▶ [What to work on]: What number of lines in the entries below include the string "player"? Respond with that number alone.

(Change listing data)
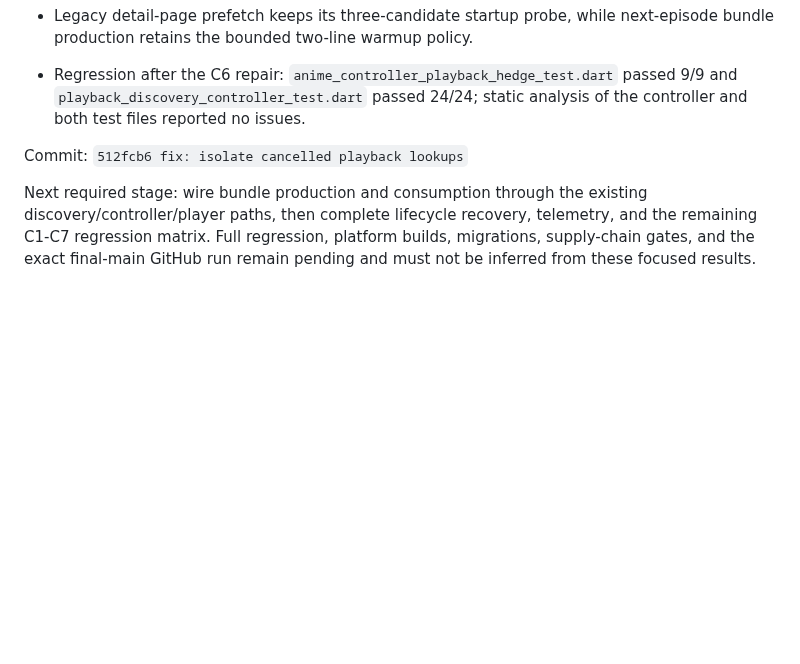
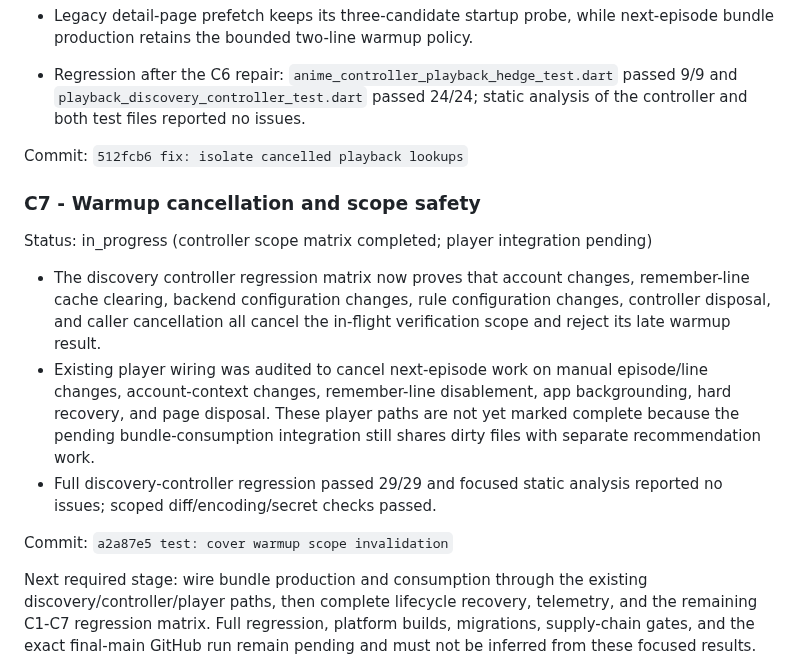
Before and after one commit to fanyong07/Zeluna, a Markdown page: docs/engineering-goal-progress.md, the part around the change. Drawn GitHub-style; blank space fills up the shorter version.

Commit message:
docs: record warmup scope coverage

```diff
--- a/docs/engineering-goal-progress.md
+++ b/docs/engineering-goal-progress.md
@@ -2227,6 +2227,24 @@ Commits: `65876df feat: cache next episode warmup bundles`,
 
 Commit: `512fcb6 fix: isolate cancelled playback lookups`
 
+### C7 - Warmup cancellation and scope safety
+
+Status: in_progress (controller scope matrix completed; player integration pending)
+
+- The discovery controller regression matrix now proves that account changes,
+  remember-line cache clearing, backend configuration changes, rule
+  configuration changes, controller disposal, and caller cancellation all
+  cancel the in-flight verification scope and reject its late warmup result.
+- Existing player wiring was audited to cancel next-episode work on manual
+  episode/line changes, account-context changes, remember-line disablement,
+  app backgrounding, hard recovery, and page disposal. These player paths are
+  not yet marked complete because the pending bundle-consumption integration
+  still shares dirty files with separate recommendation work.
+- Full discovery-controller regression passed 29/29 and focused static
+  analysis reported no issues; scoped diff/encoding/secret checks passed.
+
+Commit: `a2a87e5 test: cover warmup scope invalidation`
+
 Next required stage: wire bundle production and consumption through the
 existing discovery/controller/player paths, then complete lifecycle recovery,
 telemetry, and the remaining C1-C7 regression matrix. Full regression,
```
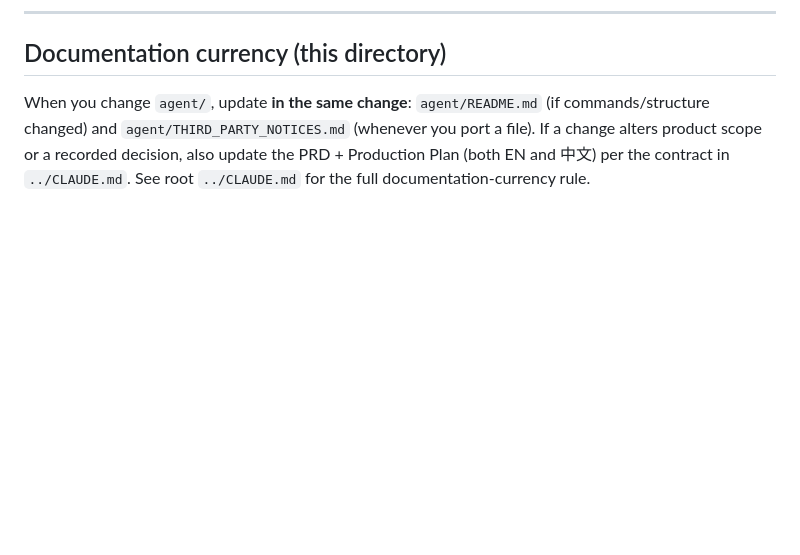
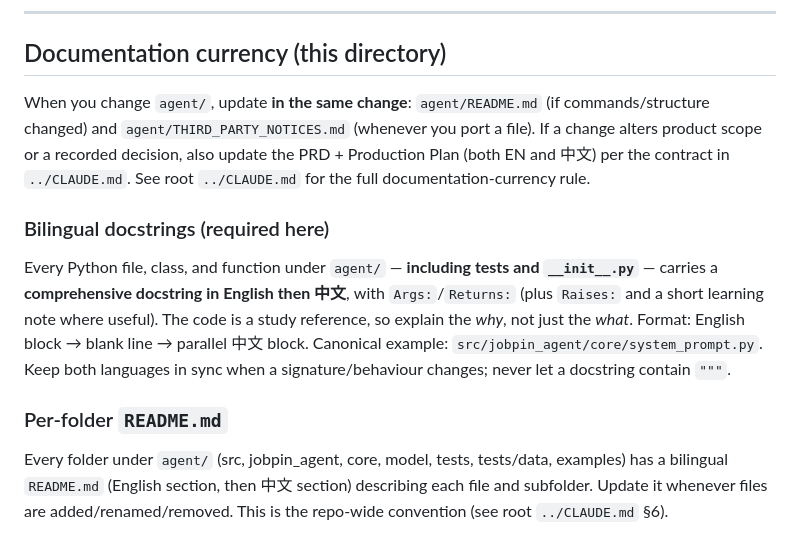
Before and after one commit to Ruihang2017/Jobpin-Agent, a Markdown page: agent/CLAUDE.md, the part around the change. GitHub-like rendering; blank space fills up the shorter version.

```diff
--- a/agent/CLAUDE.md
+++ b/agent/CLAUDE.md
@@ -124,3 +124,19 @@ When you change `agent/`, update **in the same change**: `agent/README.md` (if c
 changed) and `agent/THIRD_PARTY_NOTICES.md` (whenever you port a file). If a change alters product
 scope or a recorded decision, also update the PRD + Production Plan (both EN and 中文) per the
 contract in `../CLAUDE.md`. See root `../CLAUDE.md` for the full documentation-currency rule.
+
+### Bilingual docstrings (required here)
+
+Every Python file, class, and function under `agent/` — **including tests and `__init__.py`** —
+carries a **comprehensive docstring in English then 中文**, with `Args:`/`Returns:` (plus `Raises:`
+and a short learning note where useful). The code is a study reference, so explain the *why*, not
+just the *what*. Format: English block → blank line → parallel 中文 block. Canonical example:
+`src/jobpin_agent/core/system_prompt.py`. Keep both languages in sync when a signature/behaviour
+changes; never let a docstring contain `"""`.
+
+### Per-folder `README.md`
+
+Every folder under `agent/` (src, jobpin_agent, core, model, tests, tests/data, examples) has a
+bilingual `README.md` (English section, then 中文 section) describing each file and subfolder. Update
+it whenever files are added/renamed/removed. This is the repo-wide convention (see root `../CLAUDE.md`
+§6).
```
Also changed, not shown: CLAUDE.md (+11 -0 lines).
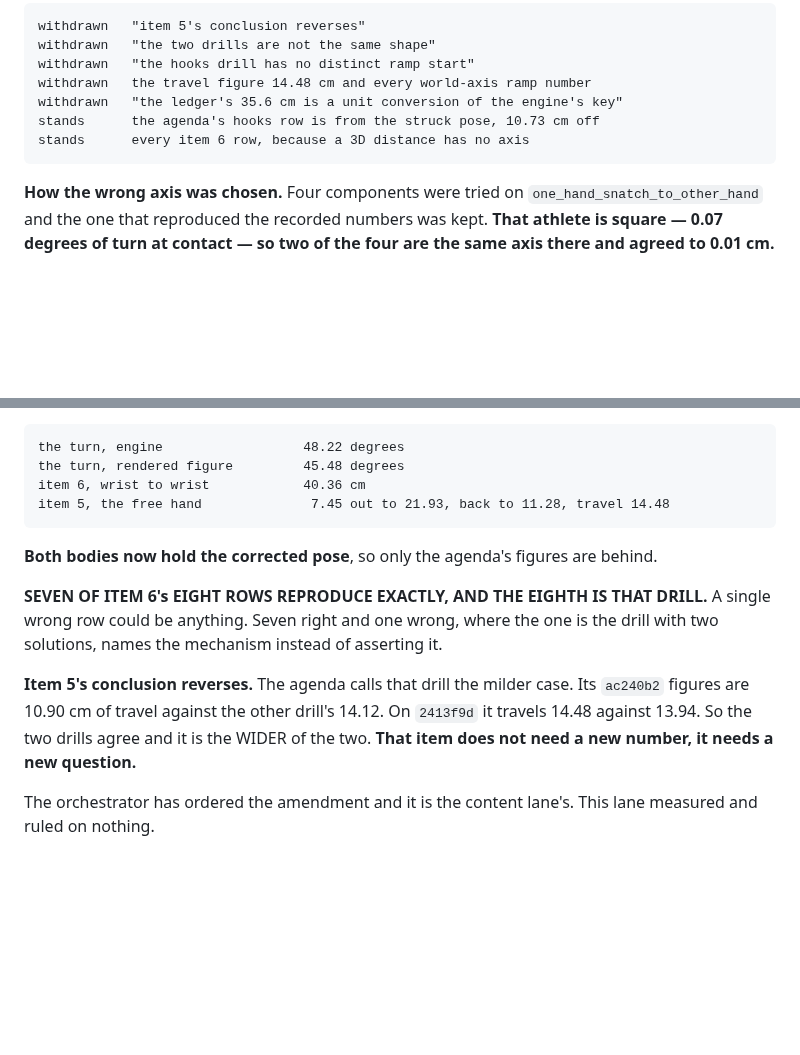
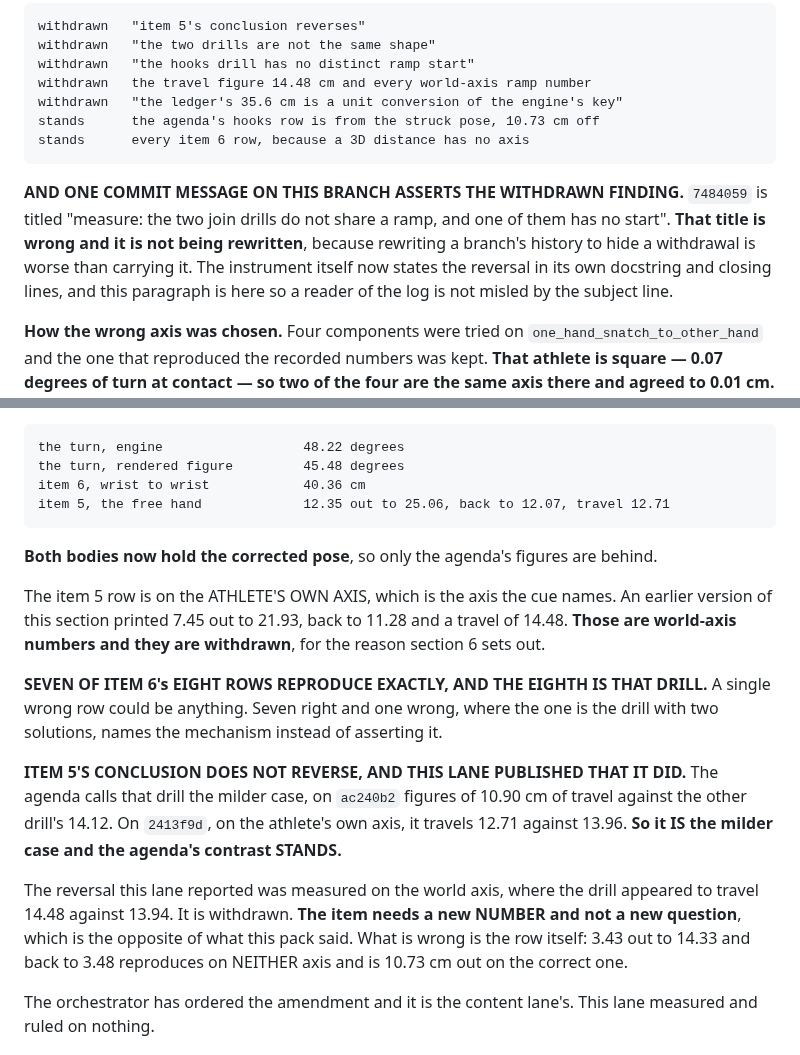
Before and after one commit to braven-pvm/braven-movement, a Markdown page: docs/TWO_BODIES_PACK.md, 2 parts joined by grey strips. Drawn GitHub-style; blank space fills up the shorter version.

```diff
--- a/docs/TWO_BODIES_PACK.md
+++ b/docs/TWO_BODIES_PACK.md
@@ -171,6 +171,14 @@ AXIS OR AXIS-FREE STANDS.** That is the whole episode in one line.
     stands      the agenda's hooks row is from the struck pose, 10.73 cm off
     stands      every item 6 row, because a 3D distance has no axis
 
+**AND ONE COMMIT MESSAGE ON THIS BRANCH ASSERTS THE WITHDRAWN FINDING.**
+`7484059` is titled "measure: the two join drills do not share a ramp, and one of
+them has no start". **That title is wrong and it is not being rewritten**, because
+rewriting a branch's history to hide a withdrawal is worse than carrying it. The
+instrument itself now states the reversal in its own docstring and closing lines,
+and this paragraph is here so a reader of the log is not misled by the subject
+line.
+
 **How the wrong axis was chosen.** Four components were tried on
 `one_hand_snatch_to_other_hand` and the one that reproduced the recorded numbers
 was kept. **That athlete is square — 0.07 degrees of turn at contact — so two of
@@ -203,20 +211,31 @@ On `2413f9d`, this tree and the rendered library:
     the turn, engine                  48.22 degrees
     the turn, rendered figure         45.48 degrees
     item 6, wrist to wrist            40.36 cm
-    item 5, the free hand              7.45 out to 21.93, back to 11.28, travel 14.48
+    item 5, the free hand             12.35 out to 25.06, back to 12.07, travel 12.71
 
 **Both bodies now hold the corrected pose**, so only the agenda's figures are
 behind.
+
+The item 5 row is on the ATHLETE'S OWN AXIS, which is the axis the cue names. An
+earlier version of this section printed 7.45 out to 21.93, back to 11.28 and a
+travel of 14.48. **Those are world-axis numbers and they are withdrawn**, for the
+reason section 6 sets out.
 
 **SEVEN OF ITEM 6's EIGHT ROWS REPRODUCE EXACTLY, AND THE EIGHTH IS THAT DRILL.**
 A single wrong row could be anything. Seven right and one wrong, where the one is
 the drill with two solutions, names the mechanism instead of asserting it.
 
-**Item 5's conclusion reverses.** The agenda calls that drill the milder case.
-Its `ac240b2` figures are 10.90 cm of travel against the other drill's 14.12.
-On `2413f9d` it travels 14.48 against 13.94.
-So the two drills agree and it is the WIDER of the two. **That item does not need a
-new number, it needs a new question.**
+**ITEM 5'S CONCLUSION DOES NOT REVERSE, AND THIS LANE PUBLISHED THAT IT DID.**
+The agenda calls that drill the milder case, on `ac240b2` figures of 10.90 cm of
+travel against the other drill's 14.12.
+On `2413f9d`, on the athlete's own axis, it travels 12.71 against 13.96.
+**So it IS the milder case and the agenda's contrast STANDS.**
+
+The reversal this lane reported was measured on the world axis, where the drill
+appeared to travel 14.48 against 13.94. It is withdrawn. **The item needs a new
+NUMBER and not a new question**, which is the opposite of what this pack said.
+What is wrong is the row itself: 3.43 out to 14.33 and back to 3.48 reproduces on
+NEITHER axis and is 10.73 cm out on the correct one.
 
 The orchestrator has ordered the amendment and it is the content lane's. This
 lane measured and ruled on nothing.
```
Also changed, not shown: docs/TWO_BODIES_PAPER.md (+26 -8 lines).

▶ [Answer section]: 4